I noticed the rq 200 shadow uav has large flaperons, and they do not go to the wing tips. It also has some stabilizers on the underside of the outer wings. I dont think I will need those, I plan on using a beefy motor to get out of trouble!
After a bit more research, i have yet again refined the measurements - and rounded the front of the fuse to give more aerodynamic performance. I have also aquired the alloy tubes for the wing. (Am using a EPS wing I have already reinforced with spruce from a previous project).
New measurements (click on picture to read measurements)
The fuse for this build will be 150mm wide, not 170mm as in the measurements drawing.
And some pics. the alloy tubes will run 200mm into the wing panels from the center wing - 8mm Carbon rids 1000mm in length will run right through the center section and into the outer panels to form a join. Still unsure how to fix the wings on for flight.
Fuse has been reduced in height by 30mm..
Wow, it's beautiful.
Following your project worklog.
Regarding fueslage mounting: Could you cut a rectagular section from the fuse sides, incorporate the cut part into the wing (cutting out the airfoil profile) and then reinsert the assembly back into the fuse?
This way you could use nylon bolts entering from the top, through the fuse edge (reinforced section of course), through the fuse/wing section, and finally into the lower portion of a reinforced fuse.
Insertion of the wing/fuse assembly would have to be from the rear, above the motor.
Definitely something to sort out before committing too much effort into the fuselage.
Hi R.D., I thought about doing that, but i want to keep the central wing section as strong as possible, so have opted to insert it right the way through the fuselage. That way I will only have a single join on each wing panel.
It would be good to make the entire left and right wing removable though, and the extra fuselage space would be good.
I am currently struggling with wood work! I cant seem to use a coping saw to cut wing profiles.

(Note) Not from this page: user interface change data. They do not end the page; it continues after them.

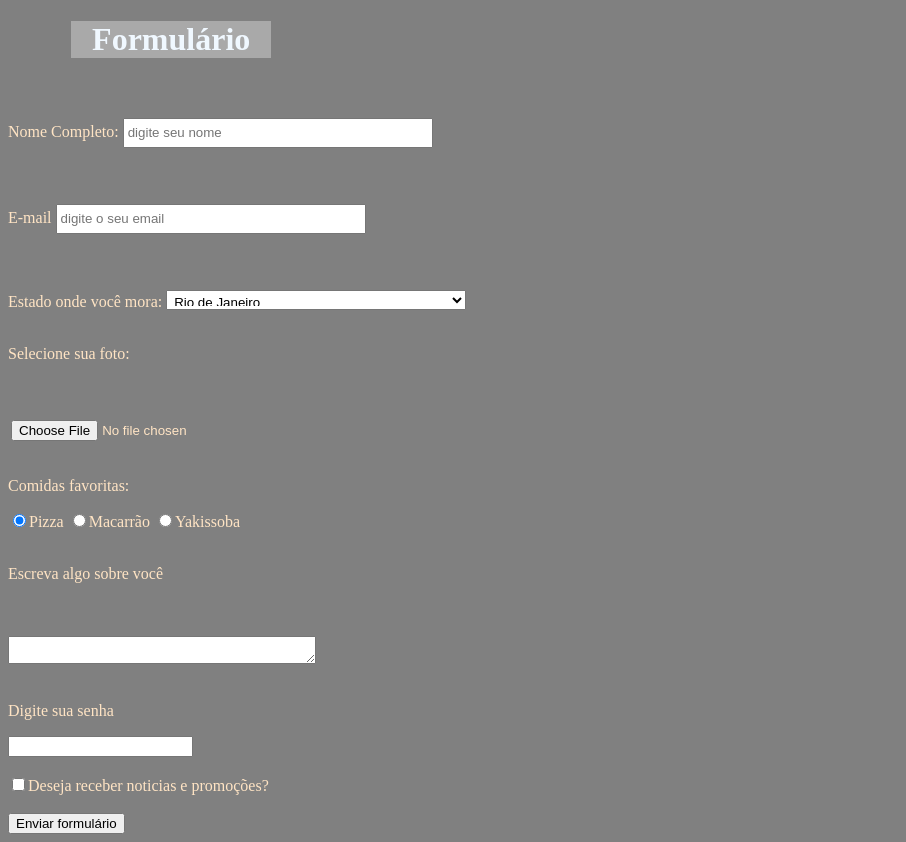
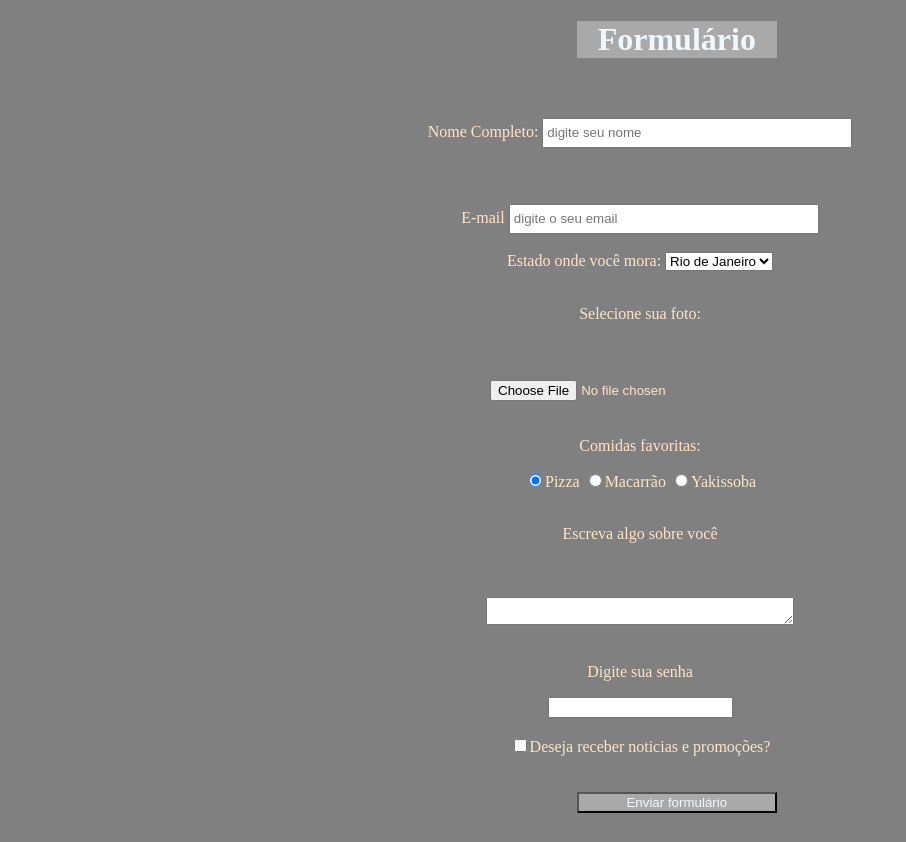
Before and after one commit to pambastos/javascript, a plain HTML site: page inputtagtypeseatributes/index.html in a window 1280 px wide. Shown: the whole page, without its empty margins (0-906 px from the left). After the commit the page ends 821 px from the top, so only its background shows below. Drawn offline with Linux system fonts and the light colour scheme.

Commit message:
alterando

```diff
--- a/inputtagtypeseatributes/index.html
+++ b/inputtagtypeseatributes/index.html
@@ -89,7 +89,7 @@
       </section>
       <br />
       <section class="area-do-texto">
-      <p>Escreva algo sobre você</p>
+        <p>Escreva algo sobre você</p>
         <textarea
           name="sobre mim"
           id="text-area1"
@@ -99,7 +99,7 @@
       </section>
       <br />
       <section class="digitar-senha">
-      <p>Digite sua senha</p>
+        <p>Digite sua senha</p>
         <label for="imput-senha">
           <input type="password" name="senha" id="imput-senha" required />
         </label>
@@ -116,8 +116,9 @@
       </section>
     </main>
     <br />
+    <br>
     <footer>
-      <button type="submit">Enviar formulário</button>
+      <button type="submit" id="botao">Enviar formulário</button>
     </footer>
   </body>
 </html>
--- a/inputtagtypeseatributes/style.css
+++ b/inputtagtypeseatributes/style.css
@@ -1,8 +1,8 @@
-#title {
+#title , #botao {
   color: aliceblue;
+  margin-left: 45%;
   text-align: center;
   width: 200px;
-  margin-left: 5%;
   background-color: darkgrey;
 }
 
@@ -12,11 +12,9 @@ body {
 
 #nome-completo,
 #input-email,
-#input-estado,
 #foto-perfil,
 #text-area1,
-#input-senha
-#input-estado{
+#input-senha #input-estado {
   height: 20px;
   width: 300px;
   padding: 3px;
@@ -32,4 +30,9 @@ body {
 .digitar-senha,
 .checkbox {
   color: bisque;
+  text-align: center;
+
 }
+#botao{
+  margin-right: 20%;
+}
```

And am considering getting a small band saw or a scroll saw to do this - does anyone have any experience with these power tools for cutting 4mm ply wing profiles? until then I am a bit stalled on the project :-(
What about using thinner ply, which you could cut with craft knife a la balsa formers, and then double or triple them up with pva, clamped overnight maybe.